One weapon that design patent owners wield against competitors was weakened on December 6, 2016, by the decision in Samsung Electronics v. Apple, in which the Supreme Court reversed a judgment that Samsung Electronics pay Apple nearly $400 million in damages for design patent infringement. Samsung had been ordered to pay that amount as a measure of all its profits on early smartphones that used certain patented ornamental features of the original Apple iPhone. There was no dispute that other features of the products, including software features of those products, contributed to consumers’ purchasing decisions, but U.S. design patent law does not require the same apportionment of damages that is used when assessing damages in a utility patent case.

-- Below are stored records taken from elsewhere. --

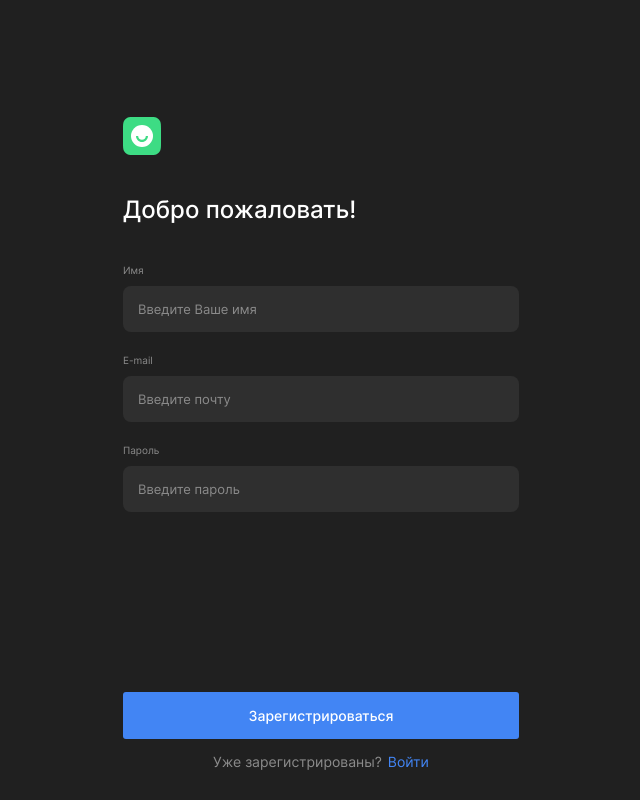
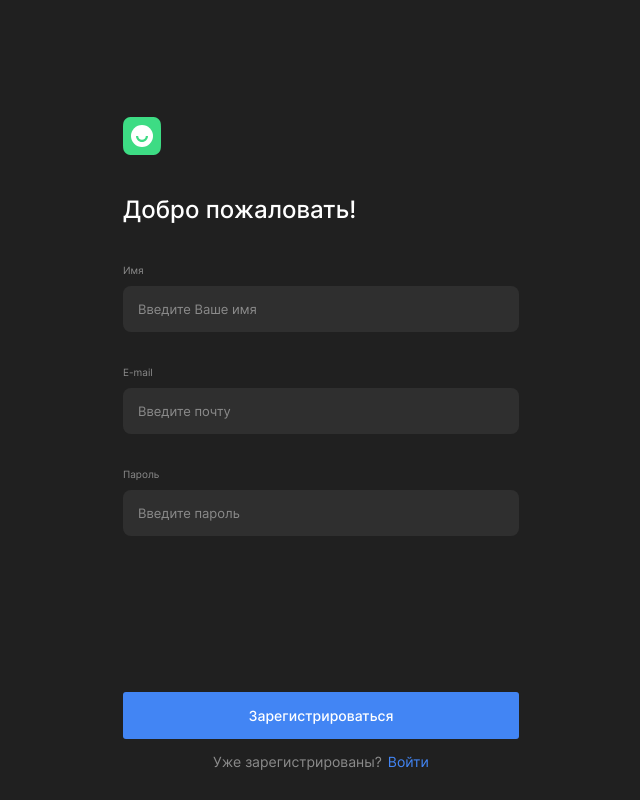
Before and after one commit to Eshenok/movies-explorer-frontend, a React (Create React App) app: page /signup in a window 1280 px wide. Shown: the whole page, without its empty margins (319-959 px from the left). Built offline with nearby package versions, Linux system fonts and the light colour scheme; no server answers.

Commit message:
make clear page

```diff
--- a/src/App.js
+++ b/src/App.js
@@ -153,10 +153,9 @@ function App() {
   }
 
   function handleRemoveLike(id) {
-    setPreload(true);
     MainApi.removeSavedMovie(id).then((res) => {
       setSavedMovies(savedMovies.filter((elem) => elem.movieId !== res.movieId ? elem : false))
-    }).catch((err) => {console.log(err)}).finally(() => {setPreload(false)});
+    }).catch((err) => {console.log(err)})
   }
 
   function handleSearchMovie(moviesArr, query, isShorts) {
--- a/src/components/Input/Input.js
+++ b/src/components/Input/Input.js
@@ -1,10 +1,23 @@
-import React from "react";
+import React, { useState } from "react";
 
-export const Input = ({labelText, isSpan, ...rest }) => {
+export const Input = ({labelText, isSpan, onChange, classes, ...rest }) => {
+
+  const spanClasses = ["input__span-error"];
+  const [error, setError] = useState("");
+
+  function onChanges(e) {
+    onChange(e);
+    if (e.target.validationMessage) {
+      setError(e.target.validationMessage);
+    } else {
+      setError("");
+    }
+  }
+
   return (
     <>
-      <input {...rest} />
-      {isSpan ? <span className="input__span-error"> </span> : <></>}
+      <input {...rest} onChange={onChanges}/>
+      {isSpan ? <span className={spanClasses.join(' ')}>{error}</span> : <></>}
     </>
   )
 }
--- a/src/components/Input/styles/__span-error/input__span-error.css
+++ b/src/components/Input/styles/__span-error/input__span-error.css
@@ -1,8 +1,8 @@
 .input__span-error {
 	display: block;
-	visibility: hidden;
 	margin-top: 10px;
 	word-wrap: break-word;
+	height: 24px;
 	/*Шрифт*/
 	font-family: 'Inter', Arial, sans-serif;
 	font-style: normal;
--- a/src/components/Input/styles/_place/input_place_sign.css
+++ b/src/components/Input/styles/_place/input_place_sign.css
@@ -22,7 +22,3 @@
 	line-height: 16px;
 	color: var(--font-colorGrey);
 }
-
-.input_place_sign:focus {
-	outline: 1px solid var(--border-colorGrey);
-}
```
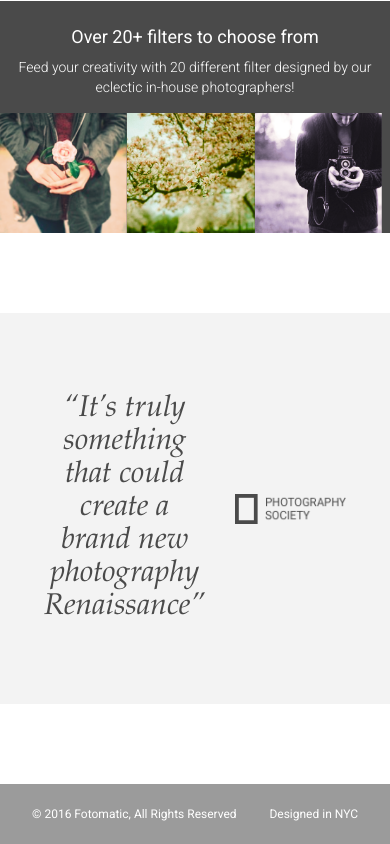
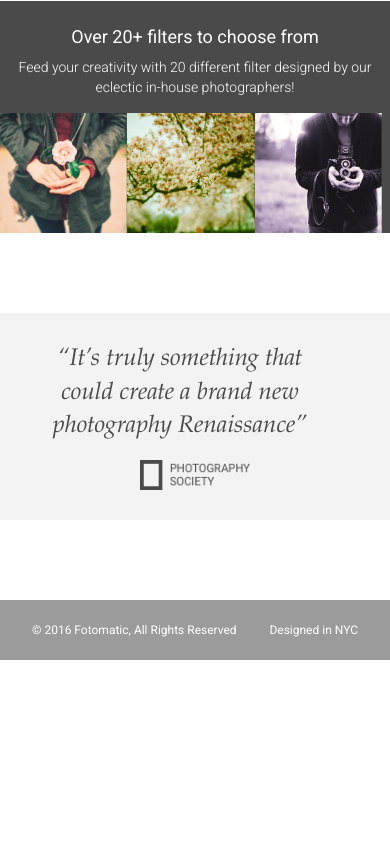
Before and after one commit to emilynordhoff/fotomatic, a plain HTML site: page index.html in a window 390 px wide. Shown: the part 1360-2204 px from the top of the page. After the commit the page ends 2020 px from the top, so only its background shows below. Drawn offline with Linux system fonts and the light colour scheme; a web font is replaced by a local one.

Commit message:
Two break points added for tablet and mobile.

```diff
--- a/index.html
+++ b/index.html
@@ -104,7 +104,7 @@
 
     <!-- Quotes Section -->
     <div id="quotes-section">
-      <div class="content center">
+      <div class="content">
         <span class="quote">“It’s truly something that could create a brand new photography Renaissance”</span>
         <img class="quote-citation" src="./resources/images/photography-logo.png" />
       </div>
--- a/resources/css/style.css
+++ b/resources/css/style.css
@@ -390,23 +390,31 @@ header .button {
   line-height: 1.1;
   font-style: italic;
   color: #4a4a4a;
+  text-align: center;
 }
 
 #quotes-section .quote-citation {
   height: 1.875rem;
 }
 
+@media only screen and (max-width: 1024px) {
+  #quotes-section .quote {
+    text-align: left;
+  }
+}
 @media only screen and (max-width: 760px) {
-  #quotes-section content {
+  #quotes-section .content {
     padding: 1.875rem .625rem;
+    flex-direction: column;
   }
 
-  #quotes-section quote {
+  #quotes-section .quote {
     font-size: 1.5rem;
     line-height: 1.4;
+    text-align: center;
   }
 
-  #quotes-section quote-citation {
+  #quotes-section .quote-citation {
     display: block;
     padding-top: 1rem;
     margin: auto;
```
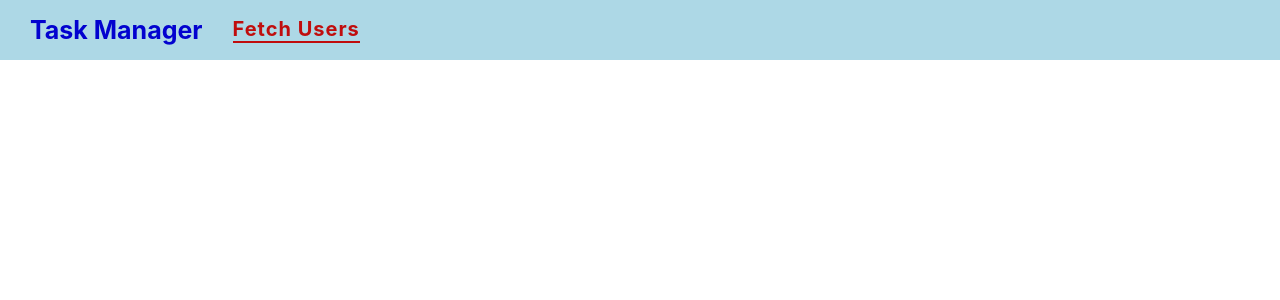
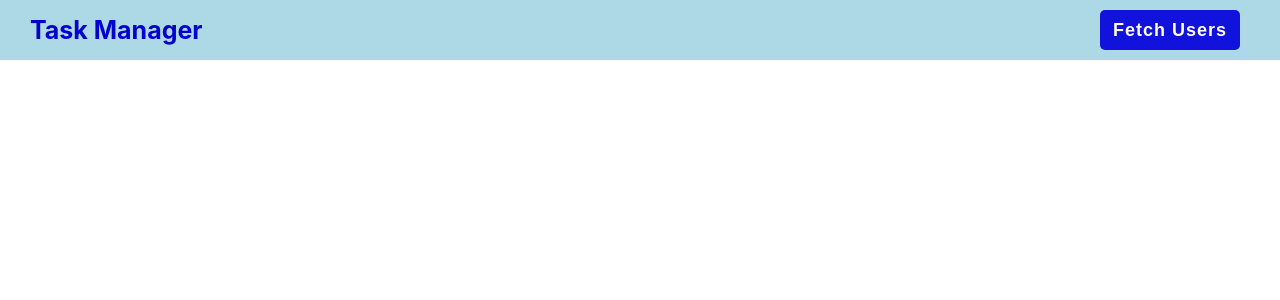
Before and after one commit to hasanabulhasan01/Task-Manager-, a React (Create React App) app: page / in a window 1280 px wide. Shown: the top 300 px of the page. Built offline with nearby package versions, Linux system fonts and the light colour scheme.

Commit message:
add task function completed with task renders

```diff
--- a/package.json
+++ b/package.json
@@ -3,6 +3,9 @@
   "version": "0.1.0",
   "private": true,
   "dependencies": {
+    "@fortawesome/fontawesome-svg-core": "^6.5.2",
+    "@fortawesome/free-solid-svg-icons": "^6.5.2",
+    "@fortawesome/react-fontawesome": "^0.2.0",
     "@reduxjs/toolkit": "^2.2.3",
     "@testing-library/jest-dom": "^5.17.0",
     "@testing-library/react": "^13.4.0",
--- a/src/components/Tasks/index.css
+++ b/src/components/Tasks/index.css
@@ -5,6 +5,7 @@
     display: flex;
     align-items: center;
     justify-content: space-between;
+    margin-bottom: 30px;
 }
 
 .userName{
@@ -31,3 +32,34 @@
 .addTask-btn:active{
     transform: scale(0.97);
 }
+.task-table {
+    width: 80%;
+    margin: 0 auto;
+    border-collapse: collapse;
+    border-spacing: 0;
+    box-shadow: 0 2px 4px rgba(0, 0, 0, 0.1);
+    /* border: 1px solid black; */
+  }
+
+  .task-table th,
+  .task-table td {
+    padding: 12px;
+    text-align: left;
+    border-bottom: 1px solid #ddd;
+  }
+
+  .task-table th {
+    /* background-color: #f2f2f2; */
+    background-color: lightblue;
+
+  }
+
+  .task-table tbody tr:hover {
+    background-color: #f9f9f9;
+  }
+
+  .task-actions {
+    /* text-align: center!; */
+    /* gap: 8px; */
+    padding-left: 12px!important;
+  }
--- a/src/components/Tasks/index.js
+++ b/src/components/Tasks/index.js
@@ -4,6 +4,8 @@ import { useParams } from "react-router-dom";
 import TaskModal from "../TaskModal";
 import { useDispatch, useSelector } from "react-redux";
 import { addTask, deleteTask, updateTask } from "../../store/taskSlice";
+import { FontAwesomeIcon } from '@fortawesome/react-fontawesome';
+import {faPenToSquare, faTrash } from '@fortawesome/free-solid-svg-icons';
 
 function Tasks() {
   const [modalIsOpen, setModalIsOpen] = useState(false);
@@ -14,8 +16,10 @@ function Tasks() {
   console.log("userName...", userName);
 
   const dispatch = useDispatch();
-//   const tasks = useSelector((state) => state.tasks.tasks);
-//   console.log(tasks);
+  const tasks = useSelector((state) => state.tasksList.tasksList);
+  console.log(tasks, "tasks array from redux persist store.....");
+  const currentUserTasks = tasks.filter((task) => task.userId === userId);
+  console.log(currentUserTasks, "Current user tasks from redux store...");
 
   const openModal = () => {
     setModalIsOpen(true);
@@ -30,15 +34,16 @@ function Tasks() {
   };
 
 
-//   const handleDeleteTask = (taskId) => {
-//     dispatch(deleteTask(taskId));
-//   };
+  // const handleDeleteTask = (taskId) => {
+  //   dispatch(deleteTask(taskId));
+  // };
 
 //   const handleUpdateTask = (taskId, updatedTask) => {
 //     dispatch(updateTask({ taskId, updatedTask }));
 //   };
 
   return (
+    <>
     <div className="Nav">
       <h2 className="userName">Hello, {userName}</h2>
       <button className="addTask-btn" onClick={openModal}>
@@ -51,6 +56,33 @@ function Tasks() {
         userId={userId}
       />
     </div>
+    <div>
+    {currentUserTasks.length > 0 ? (
+        <table className="task-table">
+          <thead>
+            <tr>
+              <th>Task Detail</th>
+              <th>Deadline</th>
+              <th>Update</th>
+              <th>Delete</th>
+            </tr>
+          </thead>
+          <tbody>
+            {currentUserTasks.map((task) => (
+              <tr key={task.id}>
+                <td>{task.name}</td>
+                <td>{task.deadLine}</td>
+                <td><FontAwesomeIcon className="task-actions" icon={faPenToSquare} /></td>
+                <td><FontAwesomeIcon className="task-actions" icon={faTrash} /></td>
+              </tr>
+            ))}
+          </tbody>
+        </table>
+      ) : (
+        <p>No tasks available.</p>
+      )}
+    </div>
+    </>
   );
 }
 
--- a/src/components/Users/index.css
+++ b/src/components/Users/index.css
@@ -4,6 +4,7 @@
     background-color: lightblue;
     display: flex;
     align-items: center;
+    justify-content: space-between;
 }
 
 .logo{
@@ -14,14 +15,16 @@
 }
 
 .fetch-btn{
-    font-size: 20px;
-    font-weight: 700;
+    height: 40px;
+    width: 140px;
+    margin-right: 40px;
+    background-color: rgb(18, 18, 221);
+    border-radius: 5px;
+    border: none;
+    font-size: 18px;
+    font-weight: 600;
     letter-spacing: 1px;
-    background-color: transparent;
-    color: rgb(192, 13, 13);
-    /* color: black; */
-    /* border: none; */
-    border-bottom: 2px solid rgb(192, 13, 13);
+    color: white;
 
 }
 .fetch-btn:hover{
--- a/src/components/Users/index.js
+++ b/src/components/Users/index.js
@@ -31,7 +31,7 @@ function Users() {
         <>
             <div className="header">
                 <h2 className='logo'>Task Manager</h2>
-                <span className='fetch-btn' onClick={handleFetchUsers}>Fetch Users</span>
+                <button className='fetch-btn' onClick={handleFetchUsers}>Fetch Users</button>
             </div>
 
             <div className='user-section'>
--- a/src/store/rootReducer.js
+++ b/src/store/rootReducer.js
@@ -3,7 +3,7 @@ import taskSlice from "./taskSlice";
 
 
 const rootReducer = combineReducers({
-    taskReducer: taskSlice.reducer,
+    tasksList: taskSlice.reducer,
 })
 
 export default rootReducer;
--- a/src/store/taskSlice.js
+++ b/src/store/taskSlice.js
@@ -1,7 +1,7 @@
 import { createSlice } from "@reduxjs/toolkit";
 
 const taskSlice = createSlice({
-  name: "taskList",
+  name: "tasksList",
   initialState: {
     tasksList: [],
   },
@@ -9,7 +9,7 @@ const taskSlice = createSlice({
     addTask: (state, action) => {
         console.log('Payload:', action.payload);
         console.log('Current State:', state.tasks);
-        state.tasks = [...state.tasksList, action.payload.task];
+        state.tasksList = [...state.tasksList, action.payload.task];
       },
     // deleteTask: (state, action) => {
     //   state.tasks = state.tasks.filter((task) => task.id !== action.payload);
```
Also changed, not shown: 1 other file (tests, documents, lock files or other folders).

The U.S. has offered protection for ornamental designs that appear on only a part of an overall product or article. Liability for copying such a design feature cannot be avoided by changing other parts of the article, as may be the case in some countries. Consequently, a lamp maker that develops an ornamental design that it uses on the base of its lamps may be able to stop competitors from using that same base on lamps sold in the U.S., even if the competitor changes other parts of the lamp.
The U.S. statute says that the owner of an infringed design patent can recover, as damages, the defendant’s “total profit” from sale (or exposure) of the infringing “article.” In awarding nearly $400 million in damages, the U.S. Court of Appeals for the Federal Circuit had presumed that the “article” at issue was the entire smartphone and concluded that the statute precluded apportionment of Samsung’s Electronics’ profit on those phones to other factors.
In the December 6th decision, the Supreme Court held that a different type of apportionment is possible in design cases, ruling that the portions of the smartphone that bear the claimed design can be construed as a separate “article” for damages purposes. The case will now be returned to the Federal Circuit for further consideration. The Court provided no guidance on how the Federal Circuit should decide whether particular elements of an overall article should be considered a separate article for purposes of design patent damages, and, if so, where the boundaries of that article should be drawn.